The templating option allows us to define a custom export template. The template is built up from a header, a row separator, a footer, and a row pattern that describes how to write out each row. I define a simple template as follows, and then export the file.


(Note  – there are other ways I could have done this (indeed, there are often “other ways”!). For example, I could have created a new column containing just the CSE label value, and then done a custom table export, selecting the url2 column and label column, along with the TSV output format.)

Export the annotations file and then import it into the CSE – hit the “Add” button in the CSE annotations area.


Once uploaded (and remember, there is a 30KB file size limit on this route), go back to the Basics tab:  you should find that your custom search engine now lists as sites to be searched over the sites you included in your annotations file, as well as being provided with a link to your CSE.


You can tweak with some of the styling for the CSE from the “Look and Feel” menu option in the CSE admin pages sidebar.


If you now click on your CSE URL you should find you have a minimal Google Custom Search engine that searches over several hundred UK hyperlocal websites.


To add in some of the sites we originally excluded, eg the ones on the aboutmyarea domain, we could add specific URL patterns in explicitly via the CSE control panel.

Google Custom search engines can be really quick to set up in a minimal form, but can also be customised further – for example, with tweaks to the ranking algorithm or with custom annotations (see for example Search Engine Powered Courses).

You can also generate lists of URLs from things like homepage links in Twitter bios grabbed from a Twitter list (eg Using Twitter Lists to Define Custom Search Engines – that code appears to have rotted slightly, but I have a fix…Let me know via the comments if you’re interested in generating CSEs from Twitter lists etc).

As I mentioned at the start, it’s been some years since I played with Google Custom Search Engines – I was really hopeful for them at one point, but Google never really seems to give them any love (not necessarily a bad thing – perhaps they are just enough over and under the radar for Google to cut them?), and I couldn’t seem to persuade anyone else (in the OU at least) that they were worth spending any time on.

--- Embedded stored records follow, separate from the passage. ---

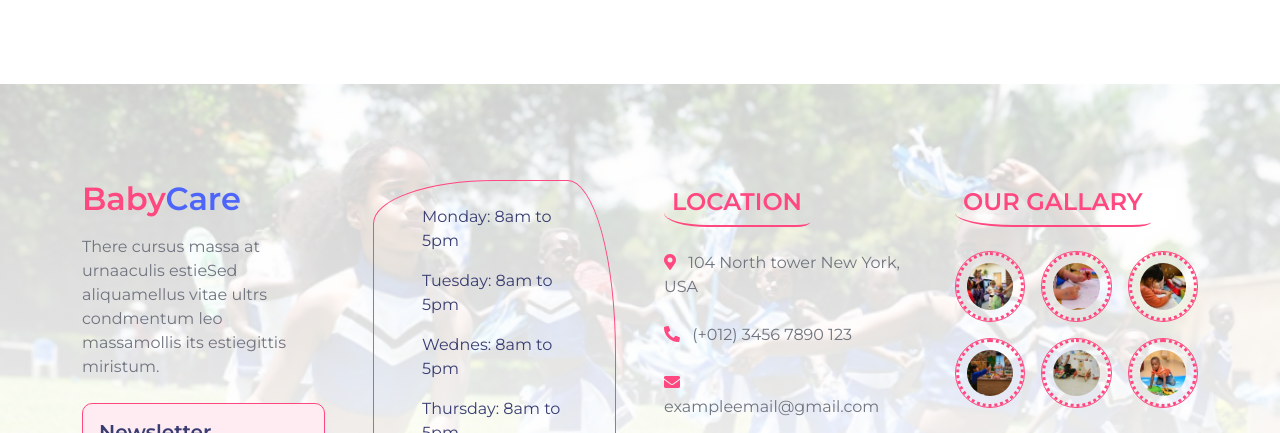
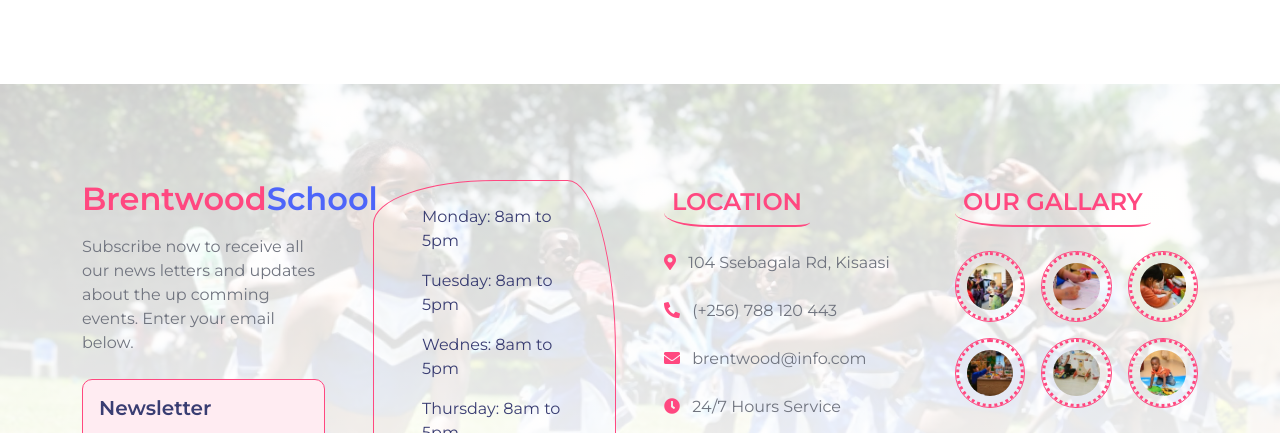
Before and after one commit to oweta/BrentwoodSchool, a plain HTML site: page index.html in a window 1280 px wide. Shown: the part 7868-8301 px from the top of the page. Drawn offline with nearby package versions, Linux system fonts and the light colour scheme.

Commit message:
Update index.html

```diff
--- a/index.html
+++ b/index.html
@@ -836,10 +836,9 @@
             <div class="row g-5">
                 <div class="col-md-6 col-lg-4 col-xl-3">
                     <div class="footer-item">
-                        <h2 class="fw-bold mb-3"><span class="text-primary mb-0">Baby</span><span
-                                class="text-secondary">Care</span></h2>
-                        <p class="mb-4">There cursus massa at urnaaculis estieSed aliquamellus vitae ultrs condmentum
-                            leo massamollis its estiegittis miristum.</p>
+                        <h2 class="fw-bold mb-3"><span class="text-primary mb-0">Brentwood</span><span
+                                class="text-secondary">School</span></h2>
+                        <p class="mb-4">Subscribe now to receive all our news letters and updates about the up comming events. Enter your email below.</p>
                         <div class="border border-primary p-3 rounded bg-light">
                             <h5 class="mb-3">Newsletter</h5>
                             <div class="position-relative mx-auto border border-primary rounded"
@@ -873,13 +872,13 @@
                             LOCATION</h4>
                         <div class="d-flex flex-column align-items-start">
                             <a href="" class="text-body mb-4"><i class="fa fa-map-marker-alt text-primary me-2"></i> 104
-                                North tower New York, USA</a>
+                                Ssebagala Rd, Kisaasi</a>
                             <a href="" class="text-start rounded-0 text-body mb-4"><i
-                                    class="fa fa-phone-alt text-primary me-2"></i> (+012) 3456 7890 123</a>
+                                    class="fa fa-phone-alt text-primary me-2"></i> (+256) 788 120 443</a>
                             <a href="" class="text-start rounded-0 text-body mb-4"><i
-                                    class="fas fa-envelope text-primary me-2"></i> exampleemail@gmail.com</a>
+                                    class="fas fa-envelope text-primary me-2"></i> brentwood@info.com</a>
                             <a href="" class="text-start rounded-0 text-body mb-4"><i
-                                    class="fa fa-clock text-primary me-2"></i> 26/7 Hours Service</a>
+                                    class="fa fa-clock text-primary me-2"></i> 24/7 Hours Service</a>
                             <div class="footer-icon d-flex">
                                 <a class="btn btn-primary btn-sm-square me-3 rounded-circle text-white" href=""><i
                                         class="fab fa-facebook-f"></i></a>
```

I think a few librarians did pick up on them though! And if there is interest in the hyperlocal community for seeing what we might do with them, I’d be happy to put my thinking cap back on, work up some more tutorials or use cases, and run training workshops etc etc.